My work with Risk Management at Stanford has shown me the “other side of disclosure,” some may say the “Dark Side.” But what I have found are wise, thoughtful, compassionate people faced with complex, often heart breaking challenges. None of the work they do is simple or without consequence, and they are keenly aware of that responsibility.
Of the cases I have seen handled by Stanford, the most challenging and frequent— are the ones where things went wrong, but nothing could have been done about it. In these cases, an extensive investigationreveals there was no error, no system failure; there is no one to blame. These are the situations that illustrate the risks that are inherently part of health care— the truth that nothing goes 100% right 100% of the time. Often, these are the cases that patients and families struggle the most to understand, and may result in claims. These claims have no merit and will bring patients and families no satisfaction. Unfortunately, no amount of transparency and compassion is enough to help them.
In working with Stanford, I often consider what might have been. What would my life be like if Gabriel had died at another hospital? What if the hospital had responded typically — with deny and defend? What if getting answers and explanations about Gabriel’s death had required lawsuits and court dates? The past eight years would have required reliving and dwelling on an exceedingly painful event. I would not be taking what I learned from Gabriel’s death and using it to help other people, I doubt I would be any help to anyone. Yes, I am for avoiding lawsuits, and for taking responsibility.
It is, of course, challenging to find even a tarnished silver lining in a child’s death. But Gabriel dying at Stanford eventually became a glimmer of brightness. The disclosure and collaboration they presented to me eight years ago was radical at the time and sadly, in most places it still is. But we can’t wait any longer for disclosure and apology to become mainstream. We need to accept that medicinal care, by its nature is risky, and sometimes mistakes happen. And when they do, errors present not only disaster, but also opportunity and obligation. By being open and transparent after medical mistakes we can prevent them from happening again, making all of us safer. By being compassionate and truthful, we can be our highest selves— to treat others the way we all want to be treated.
I only work on the very edges of healthcare— so I can only imagine— it feels good to face risk and be the hero: to remove a tumor, to master the latest technology, to save a life.
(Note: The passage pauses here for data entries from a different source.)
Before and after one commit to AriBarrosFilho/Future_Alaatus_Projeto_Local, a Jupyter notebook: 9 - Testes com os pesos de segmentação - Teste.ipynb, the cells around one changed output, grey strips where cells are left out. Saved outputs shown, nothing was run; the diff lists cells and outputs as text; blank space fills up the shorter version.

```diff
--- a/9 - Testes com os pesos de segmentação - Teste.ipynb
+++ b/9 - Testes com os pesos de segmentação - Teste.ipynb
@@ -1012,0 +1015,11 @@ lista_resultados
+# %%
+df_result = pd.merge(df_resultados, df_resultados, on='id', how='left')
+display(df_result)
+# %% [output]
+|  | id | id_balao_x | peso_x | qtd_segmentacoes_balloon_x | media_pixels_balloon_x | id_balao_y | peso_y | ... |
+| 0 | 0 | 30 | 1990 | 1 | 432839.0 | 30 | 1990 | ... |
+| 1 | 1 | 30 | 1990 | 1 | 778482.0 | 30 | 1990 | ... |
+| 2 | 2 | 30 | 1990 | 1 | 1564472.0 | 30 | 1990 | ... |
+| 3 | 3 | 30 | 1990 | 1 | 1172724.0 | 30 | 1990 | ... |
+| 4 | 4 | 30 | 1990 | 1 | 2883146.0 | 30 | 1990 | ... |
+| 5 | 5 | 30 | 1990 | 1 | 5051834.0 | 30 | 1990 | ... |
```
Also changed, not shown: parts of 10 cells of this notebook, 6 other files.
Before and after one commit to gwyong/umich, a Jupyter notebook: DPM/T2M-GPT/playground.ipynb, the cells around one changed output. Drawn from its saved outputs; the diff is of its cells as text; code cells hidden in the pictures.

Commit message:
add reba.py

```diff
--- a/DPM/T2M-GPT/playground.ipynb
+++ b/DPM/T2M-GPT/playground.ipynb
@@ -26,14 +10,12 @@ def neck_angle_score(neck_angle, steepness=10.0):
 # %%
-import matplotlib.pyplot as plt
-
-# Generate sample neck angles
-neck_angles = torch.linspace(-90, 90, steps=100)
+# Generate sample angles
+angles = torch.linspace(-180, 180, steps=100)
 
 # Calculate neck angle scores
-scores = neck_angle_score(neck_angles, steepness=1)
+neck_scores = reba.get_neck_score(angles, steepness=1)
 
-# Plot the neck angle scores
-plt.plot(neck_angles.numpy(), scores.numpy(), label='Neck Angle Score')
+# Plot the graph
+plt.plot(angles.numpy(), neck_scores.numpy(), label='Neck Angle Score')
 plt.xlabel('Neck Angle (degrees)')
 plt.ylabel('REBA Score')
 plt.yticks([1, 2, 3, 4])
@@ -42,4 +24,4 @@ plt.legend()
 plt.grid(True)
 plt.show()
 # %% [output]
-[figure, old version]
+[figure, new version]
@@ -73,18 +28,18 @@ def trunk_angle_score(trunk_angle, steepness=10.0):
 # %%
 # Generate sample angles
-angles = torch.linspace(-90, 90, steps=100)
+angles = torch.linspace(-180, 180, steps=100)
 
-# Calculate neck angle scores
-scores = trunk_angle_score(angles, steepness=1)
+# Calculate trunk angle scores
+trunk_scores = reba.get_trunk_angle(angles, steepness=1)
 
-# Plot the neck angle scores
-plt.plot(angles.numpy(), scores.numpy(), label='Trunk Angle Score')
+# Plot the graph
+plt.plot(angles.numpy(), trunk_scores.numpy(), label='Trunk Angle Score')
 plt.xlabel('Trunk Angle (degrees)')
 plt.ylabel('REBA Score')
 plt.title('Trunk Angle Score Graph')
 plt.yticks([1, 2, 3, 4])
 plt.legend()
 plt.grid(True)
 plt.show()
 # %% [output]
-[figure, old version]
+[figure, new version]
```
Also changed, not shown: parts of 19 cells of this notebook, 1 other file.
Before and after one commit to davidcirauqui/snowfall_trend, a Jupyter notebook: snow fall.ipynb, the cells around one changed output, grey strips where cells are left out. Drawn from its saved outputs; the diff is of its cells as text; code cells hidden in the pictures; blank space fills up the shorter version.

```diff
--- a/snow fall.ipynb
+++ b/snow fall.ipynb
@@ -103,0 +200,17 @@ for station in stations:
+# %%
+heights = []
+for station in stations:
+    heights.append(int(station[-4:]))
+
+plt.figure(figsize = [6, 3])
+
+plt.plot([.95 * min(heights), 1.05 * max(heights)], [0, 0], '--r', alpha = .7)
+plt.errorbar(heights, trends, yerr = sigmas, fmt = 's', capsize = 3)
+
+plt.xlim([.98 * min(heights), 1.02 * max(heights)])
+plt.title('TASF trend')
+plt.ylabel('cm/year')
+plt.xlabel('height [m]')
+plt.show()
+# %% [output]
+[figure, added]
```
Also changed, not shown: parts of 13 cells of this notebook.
But it is just as challenging, and requires as much bravery, to be the anti-hero…to be the one who makes a mistake, the one who owns up and admits to an error, then works to make a change. Hospitals, care givers and all of us, should be judged not only by our great successes, but also by how we respond to our failures.